→ **Data excerpts**
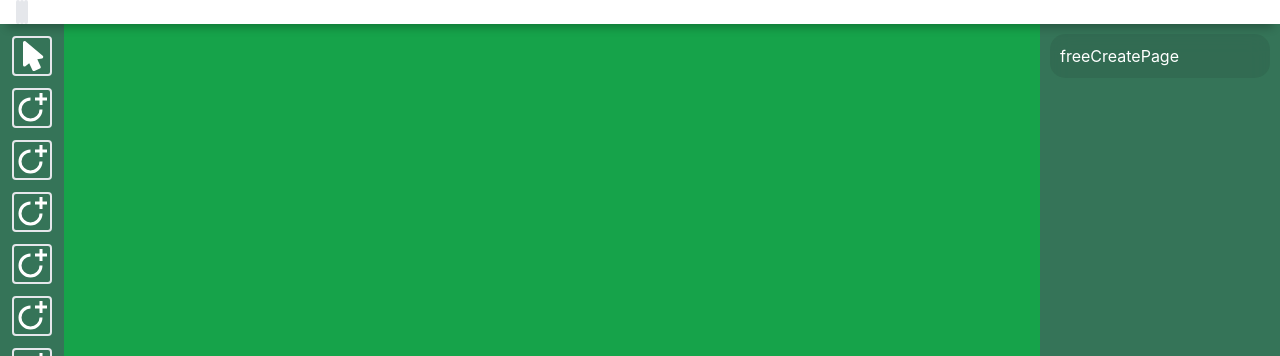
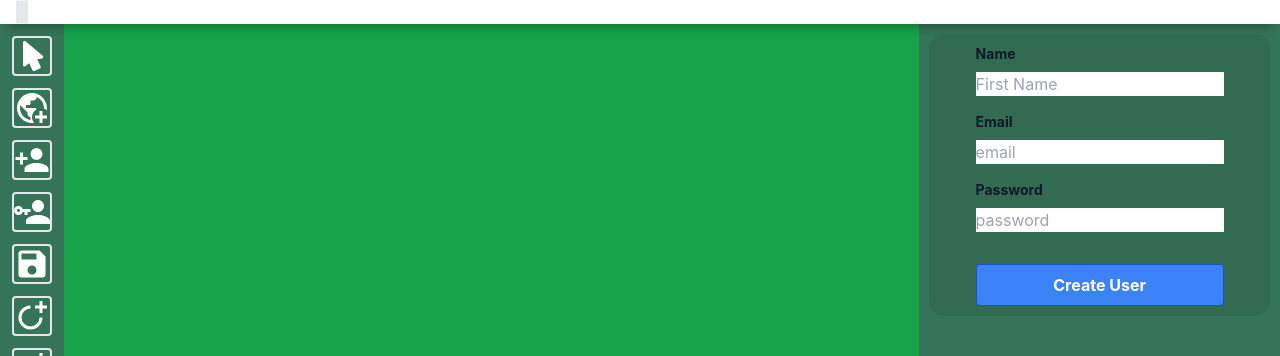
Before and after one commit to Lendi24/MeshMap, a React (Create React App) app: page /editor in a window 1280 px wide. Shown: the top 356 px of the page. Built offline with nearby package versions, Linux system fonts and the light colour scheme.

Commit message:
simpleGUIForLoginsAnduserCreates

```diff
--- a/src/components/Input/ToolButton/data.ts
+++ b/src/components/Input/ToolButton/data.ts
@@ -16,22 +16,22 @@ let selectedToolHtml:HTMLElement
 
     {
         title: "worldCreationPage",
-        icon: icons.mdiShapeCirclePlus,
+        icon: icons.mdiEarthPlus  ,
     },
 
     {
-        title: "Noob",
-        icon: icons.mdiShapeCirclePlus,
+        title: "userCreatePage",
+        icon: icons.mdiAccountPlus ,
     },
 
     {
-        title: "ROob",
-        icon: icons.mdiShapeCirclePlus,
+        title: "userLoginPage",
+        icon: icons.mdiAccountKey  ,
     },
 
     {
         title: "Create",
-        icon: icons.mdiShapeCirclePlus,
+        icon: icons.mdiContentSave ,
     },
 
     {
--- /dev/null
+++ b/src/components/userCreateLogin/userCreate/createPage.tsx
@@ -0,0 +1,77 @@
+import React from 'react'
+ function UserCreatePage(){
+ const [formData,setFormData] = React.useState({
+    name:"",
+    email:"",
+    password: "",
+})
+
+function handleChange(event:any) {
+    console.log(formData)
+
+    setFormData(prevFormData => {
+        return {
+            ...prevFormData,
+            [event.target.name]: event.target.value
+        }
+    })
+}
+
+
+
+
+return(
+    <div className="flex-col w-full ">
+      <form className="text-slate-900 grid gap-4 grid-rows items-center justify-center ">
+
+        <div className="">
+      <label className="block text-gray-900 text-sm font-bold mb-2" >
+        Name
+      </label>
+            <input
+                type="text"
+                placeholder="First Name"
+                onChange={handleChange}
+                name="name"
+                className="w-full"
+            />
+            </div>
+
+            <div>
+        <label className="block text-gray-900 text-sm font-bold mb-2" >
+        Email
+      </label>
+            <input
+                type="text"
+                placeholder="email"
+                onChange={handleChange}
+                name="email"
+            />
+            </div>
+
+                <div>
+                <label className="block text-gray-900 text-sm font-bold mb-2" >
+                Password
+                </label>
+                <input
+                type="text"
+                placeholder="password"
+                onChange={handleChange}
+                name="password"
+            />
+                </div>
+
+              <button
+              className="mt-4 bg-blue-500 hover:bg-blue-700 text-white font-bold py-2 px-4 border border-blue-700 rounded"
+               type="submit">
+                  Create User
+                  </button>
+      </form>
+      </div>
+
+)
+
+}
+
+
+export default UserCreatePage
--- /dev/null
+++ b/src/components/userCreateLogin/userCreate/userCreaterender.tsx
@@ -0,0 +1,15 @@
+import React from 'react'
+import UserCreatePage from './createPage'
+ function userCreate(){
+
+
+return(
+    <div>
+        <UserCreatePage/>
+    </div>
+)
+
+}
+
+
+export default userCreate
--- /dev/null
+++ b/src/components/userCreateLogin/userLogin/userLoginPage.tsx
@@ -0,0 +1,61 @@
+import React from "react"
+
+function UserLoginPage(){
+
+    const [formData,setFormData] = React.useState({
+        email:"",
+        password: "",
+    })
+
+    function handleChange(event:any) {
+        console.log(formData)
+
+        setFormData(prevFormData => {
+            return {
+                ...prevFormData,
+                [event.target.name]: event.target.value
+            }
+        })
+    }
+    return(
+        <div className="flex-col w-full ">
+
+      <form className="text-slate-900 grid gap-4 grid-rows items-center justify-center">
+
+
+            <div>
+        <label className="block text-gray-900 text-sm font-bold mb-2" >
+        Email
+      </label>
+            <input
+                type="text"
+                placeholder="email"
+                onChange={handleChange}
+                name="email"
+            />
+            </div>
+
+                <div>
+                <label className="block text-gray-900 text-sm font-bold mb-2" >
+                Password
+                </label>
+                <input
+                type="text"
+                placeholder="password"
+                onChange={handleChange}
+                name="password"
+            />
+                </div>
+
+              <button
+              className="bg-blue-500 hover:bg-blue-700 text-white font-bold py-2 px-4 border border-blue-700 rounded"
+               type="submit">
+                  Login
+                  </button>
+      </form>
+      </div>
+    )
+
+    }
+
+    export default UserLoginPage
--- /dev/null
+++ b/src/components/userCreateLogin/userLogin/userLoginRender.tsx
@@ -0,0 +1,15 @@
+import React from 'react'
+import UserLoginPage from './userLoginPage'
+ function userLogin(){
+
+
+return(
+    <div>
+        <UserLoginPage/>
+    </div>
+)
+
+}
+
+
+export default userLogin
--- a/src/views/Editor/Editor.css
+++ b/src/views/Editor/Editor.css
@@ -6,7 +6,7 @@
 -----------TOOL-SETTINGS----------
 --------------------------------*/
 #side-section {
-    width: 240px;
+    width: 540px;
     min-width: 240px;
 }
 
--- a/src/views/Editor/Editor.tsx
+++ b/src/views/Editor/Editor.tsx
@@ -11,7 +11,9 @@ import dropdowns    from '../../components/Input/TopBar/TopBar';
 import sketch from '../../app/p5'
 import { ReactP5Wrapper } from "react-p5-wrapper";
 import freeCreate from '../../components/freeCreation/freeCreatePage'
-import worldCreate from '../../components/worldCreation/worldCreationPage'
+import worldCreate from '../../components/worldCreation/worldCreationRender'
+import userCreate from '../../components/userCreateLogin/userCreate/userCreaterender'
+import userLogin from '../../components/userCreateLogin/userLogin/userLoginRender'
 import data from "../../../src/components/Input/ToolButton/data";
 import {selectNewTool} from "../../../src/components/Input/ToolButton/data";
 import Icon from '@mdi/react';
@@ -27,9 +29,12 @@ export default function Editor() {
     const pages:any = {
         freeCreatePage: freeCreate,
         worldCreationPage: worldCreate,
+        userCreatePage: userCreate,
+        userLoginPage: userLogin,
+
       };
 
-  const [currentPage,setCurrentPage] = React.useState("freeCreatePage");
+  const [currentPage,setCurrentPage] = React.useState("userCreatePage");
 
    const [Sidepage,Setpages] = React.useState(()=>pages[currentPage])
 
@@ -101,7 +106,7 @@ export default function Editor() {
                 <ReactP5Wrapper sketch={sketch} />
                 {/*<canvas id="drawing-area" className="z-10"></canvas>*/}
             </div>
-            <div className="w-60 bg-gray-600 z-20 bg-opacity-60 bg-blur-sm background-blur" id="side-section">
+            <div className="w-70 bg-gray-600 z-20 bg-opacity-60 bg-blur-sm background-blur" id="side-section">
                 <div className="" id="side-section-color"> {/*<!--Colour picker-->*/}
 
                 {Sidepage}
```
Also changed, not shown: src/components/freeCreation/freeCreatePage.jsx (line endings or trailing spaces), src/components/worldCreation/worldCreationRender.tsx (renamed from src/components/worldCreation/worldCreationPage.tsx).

→ **What this task involves**
Everything in the records above should be printed exactly, apart from the pictures.

→ **Answer**
Before and after one commit to Lendi24/MeshMap, a React (Create React App) app: page /editor in a window 1280 px wide. Shown: the top 356 px of the page. Built offline with nearby package versions, Linux system fonts and the light colour scheme.

Commit message:
simpleGUIForLoginsAnduserCreates

```diff
--- a/src/components/Input/ToolButton/data.ts
+++ b/src/components/Input/ToolButton/data.ts
@@ -16,22 +16,22 @@ let selectedToolHtml:HTMLElement
 
     {
         title: "worldCreationPage",
-        icon: icons.mdiShapeCirclePlus,
+        icon: icons.mdiEarthPlus  ,
     },
 
     {
-        title: "Noob",
-        icon: icons.mdiShapeCirclePlus,
+        title: "userCreatePage",
+        icon: icons.mdiAccountPlus ,
     },
 
     {
-        title: "ROob",
-        icon: icons.mdiShapeCirclePlus,
+        title: "userLoginPage",
+        icon: icons.mdiAccountKey  ,
     },
 
     {
         title: "Create",
-        icon: icons.mdiShapeCirclePlus,
+        icon: icons.mdiContentSave ,
     },
 
     {
--- /dev/null
+++ b/src/components/userCreateLogin/userCreate/createPage.tsx
@@ -0,0 +1,77 @@
+import React from 'react'
+ function UserCreatePage(){
+ const [formData,setFormData] = React.useState({
+    name:"",
+    email:"",
+    password: "",
+})
+
+function handleChange(event:any) {
+    console.log(formData)
+
+    setFormData(prevFormData => {
+        return {
+            ...prevFormData,
+            [event.target.name]: event.target.value
+        }
+    })
+}
+
+
+
+
+return(
+    <div className="flex-col w-full ">
+      <form className="text-slate-900 grid gap-4 grid-rows items-center justify-center ">
+
+        <div className="">
+      <label className="block text-gray-900 text-sm font-bold mb-2" >
+        Name
+      </label>
+            <input
+                type="text"
+                placeholder="First Name"
+                onChange={handleChange}
+                name="name"
+                className="w-full"
+            />
+            </div>
+
+            <div>
+        <label className="block text-gray-900 text-sm font-bold mb-2" >
+        Email
+      </label>
+            <input
+                type="text"
+                placeholder="email"
+                onChange={handleChange}
+                name="email"
+            />
+            </div>
+
+                <div>
+                <label className="block text-gray-900 text-sm font-bold mb-2" >
+                Password
+                </label>
+                <input
+                type="text"
+                placeholder="password"
+                onChange={handleChange}
+                name="password"
+            />
+                </div>
+
+              <button
+              className="mt-4 bg-blue-500 hover:bg-blue-700 text-white font-bold py-2 px-4 border border-blue-700 rounded"
+               type="submit">
+                  Create User
+                  </button>
+      </form>
+      </div>
+
+)
+
+}
+
+
+export default UserCreatePage
--- /dev/null
+++ b/src/components/userCreateLogin/userCreate/userCreaterender.tsx
@@ -0,0 +1,15 @@
+import React from 'react'
+import UserCreatePage from './createPage'
+ function userCreate(){
+
+
+return(
+    <div>
+        <UserCreatePage/>
+    </div>
+)
+
+}
+
+
+export default userCreate
--- /dev/null
+++ b/src/components/userCreateLogin/userLogin/userLoginPage.tsx
@@ -0,0 +1,61 @@
+import React from "react"
+
+function UserLoginPage(){
+
+    const [formData,setFormData] = React.useState({
+        email:"",
+        password: "",
+    })
+
+    function handleChange(event:any) {
+        console.log(formData)
+
+        setFormData(prevFormData => {
+            return {
+                ...prevFormData,
+                [event.target.name]: event.target.value
+            }
+        })
+    }
+    return(
+        <div className="flex-col w-full ">
+
+      <form className="text-slate-900 grid gap-4 grid-rows items-center justify-center">
+
+
+            <div>
+        <label className="block text-gray-900 text-sm font-bold mb-2" >
+        Email
+      </label>
+            <input
+                type="text"
+                placeholder="email"
+                onChange={handleChange}
+                name="email"
+            />
+            </div>
+
+                <div>
+                <label className="block text-gray-900 text-sm font-bold mb-2" >
+                Password
+                </label>
+                <input
+                type="text"
+                placeholder="password"
+                onChange={handleChange}
+                name="password"
+            />
+                </div>
+
+              <button
+              className="bg-blue-500 hover:bg-blue-700 text-white font-bold py-2 px-4 border border-blue-700 rounded"
+               type="submit">
+                  Login
+                  </button>
+      </form>
+      </div>
+    )
+
+    }
+
+    export default UserLoginPage
--- /dev/null
+++ b/src/components/userCreateLogin/userLogin/userLoginRender.tsx
@@ -0,0 +1,15 @@
+import React from 'react'
+import UserLoginPage from './userLoginPage'
+ function userLogin(){
+
+
+return(
+    <div>
+        <UserLoginPage/>
+    </div>
+)
+
+}
+
+
+export default userLogin
--- a/src/views/Editor/Editor.css
+++ b/src/views/Editor/Editor.css
@@ -6,7 +6,7 @@
 -----------TOOL-SETTINGS----------
 --------------------------------*/
 #side-section {
-    width: 240px;
+    width: 540px;
     min-width: 240px;
 }
 
--- a/src/views/Editor/Editor.tsx
+++ b/src/views/Editor/Editor.tsx
@@ -11,7 +11,9 @@ import dropdowns    from '../../components/Input/TopBar/TopBar';
 import sketch from '../../app/p5'
 import { ReactP5Wrapper } from "react-p5-wrapper";
 import freeCreate from '../../components/freeCreation/freeCreatePage'
-import worldCreate from '../../components/worldCreation/worldCreationPage'
+import worldCreate from '../../components/worldCreation/worldCreationRender'
+import userCreate from '../../components/userCreateLogin/userCreate/userCreaterender'
+import userLogin from '../../components/userCreateLogin/userLogin/userLoginRender'
 import data from "../../../src/components/Input/ToolButton/data";
 import {selectNewTool} from "../../../src/components/Input/ToolButton/data";
 import Icon from '@mdi/react';
@@ -27,9 +29,12 @@ export default function Editor() {
     const pages:any = {
         freeCreatePage: freeCreate,
         worldCreationPage: worldCreate,
+        userCreatePage: userCreate,
+        userLoginPage: userLogin,
+
       };
 
-  const [currentPage,setCurrentPage] = React.useState("freeCreatePage");
+  const [currentPage,setCurrentPage] = React.useState("userCreatePage");
 
    const [Sidepage,Setpages] = React.useState(()=>pages[currentPage])
 
@@ -101,7 +106,7 @@ export default function Editor() {
                 <ReactP5Wrapper sketch={sketch} />
                 {/*<canvas id="drawing-area" className="z-10"></canvas>*/}
             </div>
-            <div className="w-60 bg-gray-600 z-20 bg-opacity-60 bg-blur-sm background-blur" id="side-section">
+            <div className="w-70 bg-gray-600 z-20 bg-opacity-60 bg-blur-sm background-blur" id="side-section">
                 <div className="" id="side-section-color"> {/*<!--Colour picker-->*/}
 
                 {Sidepage}
```
Also changed, not shown: src/components/freeCreation/freeCreatePage.jsx (line endings or trailing spaces), src/components/worldCreation/worldCreationRender.tsx (renamed from src/components/worldCreation/worldCreationPage.tsx).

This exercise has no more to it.